Here are some framegrabs in this shot, although Woolie Reitherman is credited in this scene; and he most likely did the Mad Hatter's hand holding the clock, and slicing off the jam attached to the shut watch. But, I love how the watch quickly reacts, and the backgrounds turning from it's normal font to a reddish background; brilliant achievement and I wonder how that was ever achieved!

The line by the March Hare, "There's only one way to stop a mad-watch!", is probably the best line in movie I've heard.

I'm going to leave my windbag talk done now; and I've explained as much as I can about this sequence; and I hope it was all fun, and let's continue with this on Sunday, and hopefully I'll have my Alice mosaics finished just before Christmas.

5 comments:

Wonderland Soup said...

Hello, me and my trivia again :) I don't know if I misunderstood what you wrote, but the 'unbirthday' is not a Disney concept. Humpty Dumpty explains to Alice what they are in the book Through the Looking Glass.

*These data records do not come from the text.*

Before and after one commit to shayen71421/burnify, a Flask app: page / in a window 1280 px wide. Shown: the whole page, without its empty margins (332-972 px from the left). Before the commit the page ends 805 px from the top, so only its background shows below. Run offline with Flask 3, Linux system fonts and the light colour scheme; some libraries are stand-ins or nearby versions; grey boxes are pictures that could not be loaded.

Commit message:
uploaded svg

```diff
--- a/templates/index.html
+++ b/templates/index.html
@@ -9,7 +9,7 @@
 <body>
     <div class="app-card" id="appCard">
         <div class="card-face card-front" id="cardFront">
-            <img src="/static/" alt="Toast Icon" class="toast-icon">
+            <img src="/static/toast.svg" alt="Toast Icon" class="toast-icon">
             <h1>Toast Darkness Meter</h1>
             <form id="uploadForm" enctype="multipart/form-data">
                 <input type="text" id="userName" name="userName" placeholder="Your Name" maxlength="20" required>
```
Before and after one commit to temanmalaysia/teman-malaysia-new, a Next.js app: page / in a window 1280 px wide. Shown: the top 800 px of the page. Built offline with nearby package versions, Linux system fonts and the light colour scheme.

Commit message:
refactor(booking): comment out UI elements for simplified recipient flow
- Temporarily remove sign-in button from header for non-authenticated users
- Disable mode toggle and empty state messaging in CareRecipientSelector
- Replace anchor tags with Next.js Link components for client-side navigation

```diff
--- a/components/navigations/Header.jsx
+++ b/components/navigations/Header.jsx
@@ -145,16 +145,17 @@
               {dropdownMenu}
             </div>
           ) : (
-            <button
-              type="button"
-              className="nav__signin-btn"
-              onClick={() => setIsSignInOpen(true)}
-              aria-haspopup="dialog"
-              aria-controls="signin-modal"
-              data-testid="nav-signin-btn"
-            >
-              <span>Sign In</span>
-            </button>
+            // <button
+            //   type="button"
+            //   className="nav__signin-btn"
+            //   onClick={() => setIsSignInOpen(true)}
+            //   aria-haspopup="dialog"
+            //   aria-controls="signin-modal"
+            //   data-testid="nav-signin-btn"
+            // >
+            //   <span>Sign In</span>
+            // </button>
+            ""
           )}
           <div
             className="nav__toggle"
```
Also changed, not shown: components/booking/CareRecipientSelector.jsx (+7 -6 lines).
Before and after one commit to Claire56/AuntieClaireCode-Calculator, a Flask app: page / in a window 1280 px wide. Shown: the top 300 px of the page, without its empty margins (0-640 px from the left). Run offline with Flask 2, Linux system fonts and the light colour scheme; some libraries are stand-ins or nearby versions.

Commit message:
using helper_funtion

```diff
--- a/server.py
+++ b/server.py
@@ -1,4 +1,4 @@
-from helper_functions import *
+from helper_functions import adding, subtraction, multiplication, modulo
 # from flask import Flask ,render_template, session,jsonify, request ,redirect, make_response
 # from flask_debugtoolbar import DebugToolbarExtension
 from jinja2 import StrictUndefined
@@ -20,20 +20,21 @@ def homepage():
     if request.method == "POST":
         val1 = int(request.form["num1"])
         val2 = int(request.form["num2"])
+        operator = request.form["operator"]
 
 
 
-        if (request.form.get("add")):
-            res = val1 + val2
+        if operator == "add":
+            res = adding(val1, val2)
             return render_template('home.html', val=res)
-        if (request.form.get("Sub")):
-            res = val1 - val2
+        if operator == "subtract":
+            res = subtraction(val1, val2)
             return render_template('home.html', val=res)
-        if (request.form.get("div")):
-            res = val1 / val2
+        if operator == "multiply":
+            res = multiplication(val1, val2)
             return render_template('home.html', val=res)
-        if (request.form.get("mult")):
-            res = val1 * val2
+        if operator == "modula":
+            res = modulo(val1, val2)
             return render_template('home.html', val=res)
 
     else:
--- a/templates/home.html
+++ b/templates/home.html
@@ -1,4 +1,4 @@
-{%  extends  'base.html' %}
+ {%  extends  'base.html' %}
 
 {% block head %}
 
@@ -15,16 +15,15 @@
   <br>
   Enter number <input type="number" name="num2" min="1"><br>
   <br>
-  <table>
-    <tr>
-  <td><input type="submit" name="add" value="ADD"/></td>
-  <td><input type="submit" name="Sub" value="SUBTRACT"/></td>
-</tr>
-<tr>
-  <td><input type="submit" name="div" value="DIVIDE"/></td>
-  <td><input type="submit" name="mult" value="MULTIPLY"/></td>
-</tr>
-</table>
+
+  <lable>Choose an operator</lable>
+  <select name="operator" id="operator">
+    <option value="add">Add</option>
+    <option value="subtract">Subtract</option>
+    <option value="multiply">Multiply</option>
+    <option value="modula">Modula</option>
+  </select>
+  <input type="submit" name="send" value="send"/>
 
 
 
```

That aside, thanks for another fascinating post :)

Steven Hartley said...

Thanks again, I only ever read a little bit of "Through the Looking Glass", because it already confused me when I started reading it, and I never got to the Humpty Dumpty part.

Eric Noble said...

Fantastic. It's always so much fun to watch this. I'm sure Kimball had a lot of fun supervising this scene. I also love the line, "There's only one way to stop a mad watch!!". It make me laugh everytime!!

Steven Hartley said...

Yes, I think they all had a great time; although I don't think Davis or Clark had as much as they did; but they must have had some bit of fun!

Zartok-35 said...

Shot 178 is definative Woolie Reitherman animation.